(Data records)
══════════════════════════════

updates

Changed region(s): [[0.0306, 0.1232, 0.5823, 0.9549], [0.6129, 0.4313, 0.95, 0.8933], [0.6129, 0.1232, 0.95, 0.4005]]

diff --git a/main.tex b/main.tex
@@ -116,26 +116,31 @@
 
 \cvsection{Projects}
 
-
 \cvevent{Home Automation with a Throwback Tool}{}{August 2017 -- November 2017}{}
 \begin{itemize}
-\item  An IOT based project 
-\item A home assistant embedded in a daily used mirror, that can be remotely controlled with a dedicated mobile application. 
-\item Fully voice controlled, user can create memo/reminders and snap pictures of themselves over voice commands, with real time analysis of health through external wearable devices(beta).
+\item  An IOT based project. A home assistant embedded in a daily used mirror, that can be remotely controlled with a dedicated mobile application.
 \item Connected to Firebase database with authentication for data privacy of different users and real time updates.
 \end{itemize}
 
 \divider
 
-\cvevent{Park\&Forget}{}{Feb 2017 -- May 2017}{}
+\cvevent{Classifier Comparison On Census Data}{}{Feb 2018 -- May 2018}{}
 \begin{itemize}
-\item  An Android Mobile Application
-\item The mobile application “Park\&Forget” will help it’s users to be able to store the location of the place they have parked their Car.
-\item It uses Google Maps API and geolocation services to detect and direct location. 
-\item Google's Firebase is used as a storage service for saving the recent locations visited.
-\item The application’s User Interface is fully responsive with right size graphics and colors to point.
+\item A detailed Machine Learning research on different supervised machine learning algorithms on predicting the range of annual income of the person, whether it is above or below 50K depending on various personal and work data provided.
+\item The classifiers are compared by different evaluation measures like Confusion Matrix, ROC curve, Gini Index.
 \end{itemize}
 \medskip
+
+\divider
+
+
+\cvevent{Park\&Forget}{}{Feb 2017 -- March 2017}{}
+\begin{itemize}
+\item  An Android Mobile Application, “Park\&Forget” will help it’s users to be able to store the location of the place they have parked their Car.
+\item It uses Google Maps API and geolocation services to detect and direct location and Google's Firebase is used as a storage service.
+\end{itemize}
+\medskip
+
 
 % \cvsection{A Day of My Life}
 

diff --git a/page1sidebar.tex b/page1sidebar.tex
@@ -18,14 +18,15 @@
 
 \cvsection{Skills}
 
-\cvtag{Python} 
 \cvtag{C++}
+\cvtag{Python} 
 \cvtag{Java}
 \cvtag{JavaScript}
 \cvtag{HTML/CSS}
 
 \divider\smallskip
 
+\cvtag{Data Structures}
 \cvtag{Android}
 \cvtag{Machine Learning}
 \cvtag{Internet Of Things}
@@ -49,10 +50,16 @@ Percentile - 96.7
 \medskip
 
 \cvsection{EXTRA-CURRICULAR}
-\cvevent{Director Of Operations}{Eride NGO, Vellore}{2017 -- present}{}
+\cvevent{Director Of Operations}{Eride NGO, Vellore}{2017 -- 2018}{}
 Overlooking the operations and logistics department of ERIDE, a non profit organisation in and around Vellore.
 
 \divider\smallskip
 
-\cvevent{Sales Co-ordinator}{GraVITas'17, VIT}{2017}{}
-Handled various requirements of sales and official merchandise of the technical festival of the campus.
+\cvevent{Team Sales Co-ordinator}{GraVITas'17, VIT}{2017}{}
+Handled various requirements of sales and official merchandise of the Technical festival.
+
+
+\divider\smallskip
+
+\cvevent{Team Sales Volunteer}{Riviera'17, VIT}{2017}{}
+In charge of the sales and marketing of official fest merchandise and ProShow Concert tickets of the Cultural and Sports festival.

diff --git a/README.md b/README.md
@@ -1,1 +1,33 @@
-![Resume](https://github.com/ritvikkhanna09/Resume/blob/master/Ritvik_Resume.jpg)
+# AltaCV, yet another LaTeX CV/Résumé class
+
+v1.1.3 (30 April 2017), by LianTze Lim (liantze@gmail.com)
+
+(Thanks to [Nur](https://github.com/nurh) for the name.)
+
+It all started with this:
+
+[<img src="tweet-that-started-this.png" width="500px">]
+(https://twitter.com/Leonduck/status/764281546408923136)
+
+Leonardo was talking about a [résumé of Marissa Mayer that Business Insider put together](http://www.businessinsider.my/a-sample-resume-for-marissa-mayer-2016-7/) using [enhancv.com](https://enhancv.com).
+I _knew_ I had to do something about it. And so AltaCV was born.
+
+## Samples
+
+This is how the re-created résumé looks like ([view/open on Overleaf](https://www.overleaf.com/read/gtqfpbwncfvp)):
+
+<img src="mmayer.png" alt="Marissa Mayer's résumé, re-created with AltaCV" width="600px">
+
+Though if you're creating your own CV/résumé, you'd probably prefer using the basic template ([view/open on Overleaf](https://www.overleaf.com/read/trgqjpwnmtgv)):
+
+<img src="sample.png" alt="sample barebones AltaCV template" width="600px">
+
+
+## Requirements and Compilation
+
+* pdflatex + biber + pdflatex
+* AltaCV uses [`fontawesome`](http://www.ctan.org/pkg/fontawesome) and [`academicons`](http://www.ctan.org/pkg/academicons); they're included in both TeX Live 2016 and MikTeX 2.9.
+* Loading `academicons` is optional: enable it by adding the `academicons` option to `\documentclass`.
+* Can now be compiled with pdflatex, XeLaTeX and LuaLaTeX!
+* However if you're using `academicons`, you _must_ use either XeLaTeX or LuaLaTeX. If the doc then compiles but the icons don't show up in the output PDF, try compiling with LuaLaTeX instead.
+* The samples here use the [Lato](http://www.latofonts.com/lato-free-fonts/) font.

══════════════════════════════

§ What the task asks
Look through the entries above and work out how many lines contain the string "cvsection". Give that number alone.

§ Task solution
4